DATA:
*** Block opens ***
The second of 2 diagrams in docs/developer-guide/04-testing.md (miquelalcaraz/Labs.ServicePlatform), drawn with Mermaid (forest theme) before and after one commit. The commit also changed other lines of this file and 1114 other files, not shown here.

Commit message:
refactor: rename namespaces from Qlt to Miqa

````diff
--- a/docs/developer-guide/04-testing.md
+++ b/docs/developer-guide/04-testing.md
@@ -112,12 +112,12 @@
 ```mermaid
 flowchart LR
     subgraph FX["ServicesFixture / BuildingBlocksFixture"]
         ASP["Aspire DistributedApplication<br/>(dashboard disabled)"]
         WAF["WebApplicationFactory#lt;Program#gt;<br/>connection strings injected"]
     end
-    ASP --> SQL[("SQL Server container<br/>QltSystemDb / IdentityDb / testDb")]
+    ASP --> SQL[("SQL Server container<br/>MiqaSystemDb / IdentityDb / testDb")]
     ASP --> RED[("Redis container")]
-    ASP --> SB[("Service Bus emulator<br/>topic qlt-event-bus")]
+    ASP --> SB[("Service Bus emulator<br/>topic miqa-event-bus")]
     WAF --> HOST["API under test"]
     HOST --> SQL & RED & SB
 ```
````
*** Block closes ***
*** Block opens ***
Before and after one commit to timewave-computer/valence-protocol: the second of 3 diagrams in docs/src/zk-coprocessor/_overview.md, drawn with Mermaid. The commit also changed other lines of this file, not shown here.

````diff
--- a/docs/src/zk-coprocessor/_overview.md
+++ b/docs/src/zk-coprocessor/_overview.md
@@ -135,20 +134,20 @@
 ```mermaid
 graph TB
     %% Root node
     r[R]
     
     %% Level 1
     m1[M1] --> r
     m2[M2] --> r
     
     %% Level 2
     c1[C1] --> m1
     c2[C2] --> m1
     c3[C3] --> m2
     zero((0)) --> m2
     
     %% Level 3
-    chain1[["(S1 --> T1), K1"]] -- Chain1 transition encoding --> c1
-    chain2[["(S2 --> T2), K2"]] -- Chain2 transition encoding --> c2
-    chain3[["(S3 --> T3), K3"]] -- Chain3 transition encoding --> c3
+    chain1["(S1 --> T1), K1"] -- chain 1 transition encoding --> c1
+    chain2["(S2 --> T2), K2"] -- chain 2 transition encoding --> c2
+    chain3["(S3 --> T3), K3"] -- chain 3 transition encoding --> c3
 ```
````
*** Block closes ***
WHAT THE TASK ASKS: Tell how many lines in the material contain the word "encoding". Only the number is wanted.

RESULT FOR THIS EXERCISE: 6